## Exercise details
Could you show each line of the records that contains the word "SalePrice"?

## Records from a collection
▼▼▼

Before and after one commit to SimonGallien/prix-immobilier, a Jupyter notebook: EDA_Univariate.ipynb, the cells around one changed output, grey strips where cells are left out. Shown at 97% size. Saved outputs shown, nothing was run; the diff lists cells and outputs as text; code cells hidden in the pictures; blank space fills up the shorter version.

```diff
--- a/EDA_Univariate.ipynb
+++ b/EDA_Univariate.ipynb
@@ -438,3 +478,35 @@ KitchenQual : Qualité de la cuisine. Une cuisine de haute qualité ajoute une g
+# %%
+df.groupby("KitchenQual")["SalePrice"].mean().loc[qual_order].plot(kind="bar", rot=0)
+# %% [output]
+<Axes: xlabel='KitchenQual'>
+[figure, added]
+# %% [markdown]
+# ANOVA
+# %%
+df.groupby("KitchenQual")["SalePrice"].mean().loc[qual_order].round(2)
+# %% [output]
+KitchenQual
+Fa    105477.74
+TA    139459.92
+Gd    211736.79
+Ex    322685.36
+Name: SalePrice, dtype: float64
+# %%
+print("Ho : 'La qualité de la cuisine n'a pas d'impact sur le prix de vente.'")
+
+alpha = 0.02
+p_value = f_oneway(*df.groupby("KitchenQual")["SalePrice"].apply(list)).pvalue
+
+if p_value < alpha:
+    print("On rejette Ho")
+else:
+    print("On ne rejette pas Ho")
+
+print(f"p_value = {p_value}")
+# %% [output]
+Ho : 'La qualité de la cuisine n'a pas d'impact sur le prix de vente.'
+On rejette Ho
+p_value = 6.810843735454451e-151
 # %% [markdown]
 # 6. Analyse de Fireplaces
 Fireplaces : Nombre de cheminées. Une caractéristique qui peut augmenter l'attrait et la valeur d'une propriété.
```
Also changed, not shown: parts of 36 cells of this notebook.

▲▲▲
▼▼▼

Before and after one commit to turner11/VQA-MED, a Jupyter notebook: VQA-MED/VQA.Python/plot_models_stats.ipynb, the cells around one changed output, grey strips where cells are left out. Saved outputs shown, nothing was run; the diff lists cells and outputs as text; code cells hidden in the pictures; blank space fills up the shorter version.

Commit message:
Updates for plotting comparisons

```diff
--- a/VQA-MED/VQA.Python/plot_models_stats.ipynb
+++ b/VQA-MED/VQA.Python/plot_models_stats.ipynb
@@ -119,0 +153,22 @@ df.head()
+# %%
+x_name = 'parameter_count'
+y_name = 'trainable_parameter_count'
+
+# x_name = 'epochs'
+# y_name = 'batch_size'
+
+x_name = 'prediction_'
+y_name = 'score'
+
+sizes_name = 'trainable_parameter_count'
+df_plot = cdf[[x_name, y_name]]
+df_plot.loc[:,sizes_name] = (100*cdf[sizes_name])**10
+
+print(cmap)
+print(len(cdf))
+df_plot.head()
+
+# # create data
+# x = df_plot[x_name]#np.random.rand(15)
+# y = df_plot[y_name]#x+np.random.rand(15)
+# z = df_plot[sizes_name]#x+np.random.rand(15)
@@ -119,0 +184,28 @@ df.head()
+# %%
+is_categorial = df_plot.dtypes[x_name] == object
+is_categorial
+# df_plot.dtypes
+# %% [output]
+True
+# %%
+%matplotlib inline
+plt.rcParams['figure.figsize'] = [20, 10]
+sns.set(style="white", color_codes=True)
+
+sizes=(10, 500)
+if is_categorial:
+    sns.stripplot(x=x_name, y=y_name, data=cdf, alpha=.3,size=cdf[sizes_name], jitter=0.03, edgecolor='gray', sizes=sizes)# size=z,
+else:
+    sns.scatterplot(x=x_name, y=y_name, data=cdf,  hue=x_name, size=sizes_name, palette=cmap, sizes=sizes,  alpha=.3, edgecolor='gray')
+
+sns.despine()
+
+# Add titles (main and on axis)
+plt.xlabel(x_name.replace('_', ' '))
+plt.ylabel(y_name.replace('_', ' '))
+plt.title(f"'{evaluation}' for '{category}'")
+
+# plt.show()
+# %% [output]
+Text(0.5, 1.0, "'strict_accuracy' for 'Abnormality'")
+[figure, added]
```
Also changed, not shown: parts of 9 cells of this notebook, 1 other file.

▲▲▲

## Output of the exercise
+df.groupby("KitchenQual")["SalePrice"].mean().loc[qual_order].plot(kind="bar", rot=0)
+df.groupby("KitchenQual")["SalePrice"].mean().loc[qual_order].round(2)
+Name: SalePrice, dtype: float64
+p_value = f_oneway(*df.groupby("KitchenQual")["SalePrice"].apply(list)).pvalue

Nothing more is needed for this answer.